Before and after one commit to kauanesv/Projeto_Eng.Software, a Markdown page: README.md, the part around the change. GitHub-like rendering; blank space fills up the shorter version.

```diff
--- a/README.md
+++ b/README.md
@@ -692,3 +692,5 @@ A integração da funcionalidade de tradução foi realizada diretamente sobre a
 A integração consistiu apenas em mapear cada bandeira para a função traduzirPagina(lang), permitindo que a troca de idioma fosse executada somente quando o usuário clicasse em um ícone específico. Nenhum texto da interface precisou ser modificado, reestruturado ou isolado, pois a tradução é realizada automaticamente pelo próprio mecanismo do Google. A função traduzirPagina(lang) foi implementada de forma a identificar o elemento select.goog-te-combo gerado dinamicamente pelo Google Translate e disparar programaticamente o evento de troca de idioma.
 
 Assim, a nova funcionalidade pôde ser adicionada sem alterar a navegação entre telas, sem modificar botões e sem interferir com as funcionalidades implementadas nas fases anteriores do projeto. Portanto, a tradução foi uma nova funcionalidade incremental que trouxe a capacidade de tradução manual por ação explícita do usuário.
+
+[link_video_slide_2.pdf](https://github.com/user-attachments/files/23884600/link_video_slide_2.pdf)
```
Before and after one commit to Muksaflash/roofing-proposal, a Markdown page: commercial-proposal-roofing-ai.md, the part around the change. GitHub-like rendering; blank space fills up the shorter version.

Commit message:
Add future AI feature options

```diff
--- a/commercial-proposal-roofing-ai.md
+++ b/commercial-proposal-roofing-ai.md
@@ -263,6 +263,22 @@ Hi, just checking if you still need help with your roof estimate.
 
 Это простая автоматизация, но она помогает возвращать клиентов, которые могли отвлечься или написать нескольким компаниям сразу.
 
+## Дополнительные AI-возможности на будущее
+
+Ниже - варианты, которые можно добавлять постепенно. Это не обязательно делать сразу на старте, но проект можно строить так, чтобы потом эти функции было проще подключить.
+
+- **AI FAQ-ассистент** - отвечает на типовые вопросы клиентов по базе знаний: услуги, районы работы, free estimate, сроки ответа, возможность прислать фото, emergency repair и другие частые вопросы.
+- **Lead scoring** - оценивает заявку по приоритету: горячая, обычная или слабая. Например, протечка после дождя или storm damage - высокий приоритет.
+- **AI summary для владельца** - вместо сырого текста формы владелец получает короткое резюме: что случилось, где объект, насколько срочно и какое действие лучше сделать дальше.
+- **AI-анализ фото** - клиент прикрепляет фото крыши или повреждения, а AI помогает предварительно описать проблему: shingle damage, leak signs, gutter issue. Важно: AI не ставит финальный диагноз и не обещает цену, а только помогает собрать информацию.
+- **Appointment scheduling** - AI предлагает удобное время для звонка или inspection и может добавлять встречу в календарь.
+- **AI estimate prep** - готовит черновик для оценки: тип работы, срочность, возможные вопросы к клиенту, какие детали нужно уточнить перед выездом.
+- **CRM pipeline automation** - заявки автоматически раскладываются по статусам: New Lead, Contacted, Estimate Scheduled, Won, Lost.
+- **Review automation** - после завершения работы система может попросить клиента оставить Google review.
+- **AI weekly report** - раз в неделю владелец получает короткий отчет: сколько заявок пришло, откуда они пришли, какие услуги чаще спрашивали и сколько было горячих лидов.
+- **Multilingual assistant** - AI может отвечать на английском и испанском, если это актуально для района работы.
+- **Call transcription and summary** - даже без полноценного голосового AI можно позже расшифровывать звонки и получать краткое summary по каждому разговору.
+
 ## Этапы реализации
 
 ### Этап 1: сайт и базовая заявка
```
........
**EXERCISE DESCRIPTION:** Retype the material word for word. Add nothing to it.

**ANSWER TO THIS EXERCISE:**
Before and after one commit to kauanesv/Projeto_Eng.Software, a Markdown page: README.md, the part around the change. GitHub-like rendering; blank space fills up the shorter version.

```diff
--- a/README.md
+++ b/README.md
@@ -692,3 +692,5 @@ A integração da funcionalidade de tradução foi realizada diretamente sobre a
 A integração consistiu apenas em mapear cada bandeira para a função traduzirPagina(lang), permitindo que a troca de idioma fosse executada somente quando o usuário clicasse em um ícone específico. Nenhum texto da interface precisou ser modificado, reestruturado ou isolado, pois a tradução é realizada automaticamente pelo próprio mecanismo do Google. A função traduzirPagina(lang) foi implementada de forma a identificar o elemento select.goog-te-combo gerado dinamicamente pelo Google Translate e disparar programaticamente o evento de troca de idioma.
 
 Assim, a nova funcionalidade pôde ser adicionada sem alterar a navegação entre telas, sem modificar botões e sem interferir com as funcionalidades implementadas nas fases anteriores do projeto. Portanto, a tradução foi uma nova funcionalidade incremental que trouxe a capacidade de tradução manual por ação explícita do usuário.
+
+[link_video_slide_2.pdf](https://github.com/user-attachments/files/23884600/link_video_slide_2.pdf)
```
Before and after one commit to Muksaflash/roofing-proposal, a Markdown page: commercial-proposal-roofing-ai.md, the part around the change. GitHub-like rendering; blank space fills up the shorter version.

Commit message:
Add future AI feature options

```diff
--- a/commercial-proposal-roofing-ai.md
+++ b/commercial-proposal-roofing-ai.md
@@ -263,6 +263,22 @@ Hi, just checking if you still need help with your roof estimate.
 
 Это простая автоматизация, но она помогает возвращать клиентов, которые могли отвлечься или написать нескольким компаниям сразу.
 
+## Дополнительные AI-возможности на будущее
+
+Ниже - варианты, которые можно добавлять постепенно. Это не обязательно делать сразу на старте, но проект можно строить так, чтобы потом эти функции было проще подключить.
+
+- **AI FAQ-ассистент** - отвечает на типовые вопросы клиентов по базе знаний: услуги, районы работы, free estimate, сроки ответа, возможность прислать фото, emergency repair и другие частые вопросы.
+- **Lead scoring** - оценивает заявку по приоритету: горячая, обычная или слабая. Например, протечка после дождя или storm damage - высокий приоритет.
+- **AI summary для владельца** - вместо сырого текста формы владелец получает короткое резюме: что случилось, где объект, насколько срочно и какое действие лучше сделать дальше.
+- **AI-анализ фото** - клиент прикрепляет фото крыши или повреждения, а AI помогает предварительно описать проблему: shingle damage, leak signs, gutter issue. Важно: AI не ставит финальный диагноз и не обещает цену, а только помогает собрать информацию.
+- **Appointment scheduling** - AI предлагает удобное время для звонка или inspection и может добавлять встречу в календарь.
+- **AI estimate prep** - готовит черновик для оценки: тип работы, срочность, возможные вопросы к клиенту, какие детали нужно уточнить перед выездом.
+- **CRM pipeline automation** - заявки автоматически раскладываются по статусам: New Lead, Contacted, Estimate Scheduled, Won, Lost.
+- **Review automation** - после завершения работы система может попросить клиента оставить Google review.
+- **AI weekly report** - раз в неделю владелец получает короткий отчет: сколько заявок пришло, откуда они пришли, какие услуги чаще спрашивали и сколько было горячих лидов.
+- **Multilingual assistant** - AI может отвечать на английском и испанском, если это актуально для района работы.
+- **Call transcription and summary** - даже без полноценного голосового AI можно позже расшифровывать звонки и получать краткое summary по каждому разговору.
+
 ## Этапы реализации
 
 ### Этап 1: сайт и базовая заявка
```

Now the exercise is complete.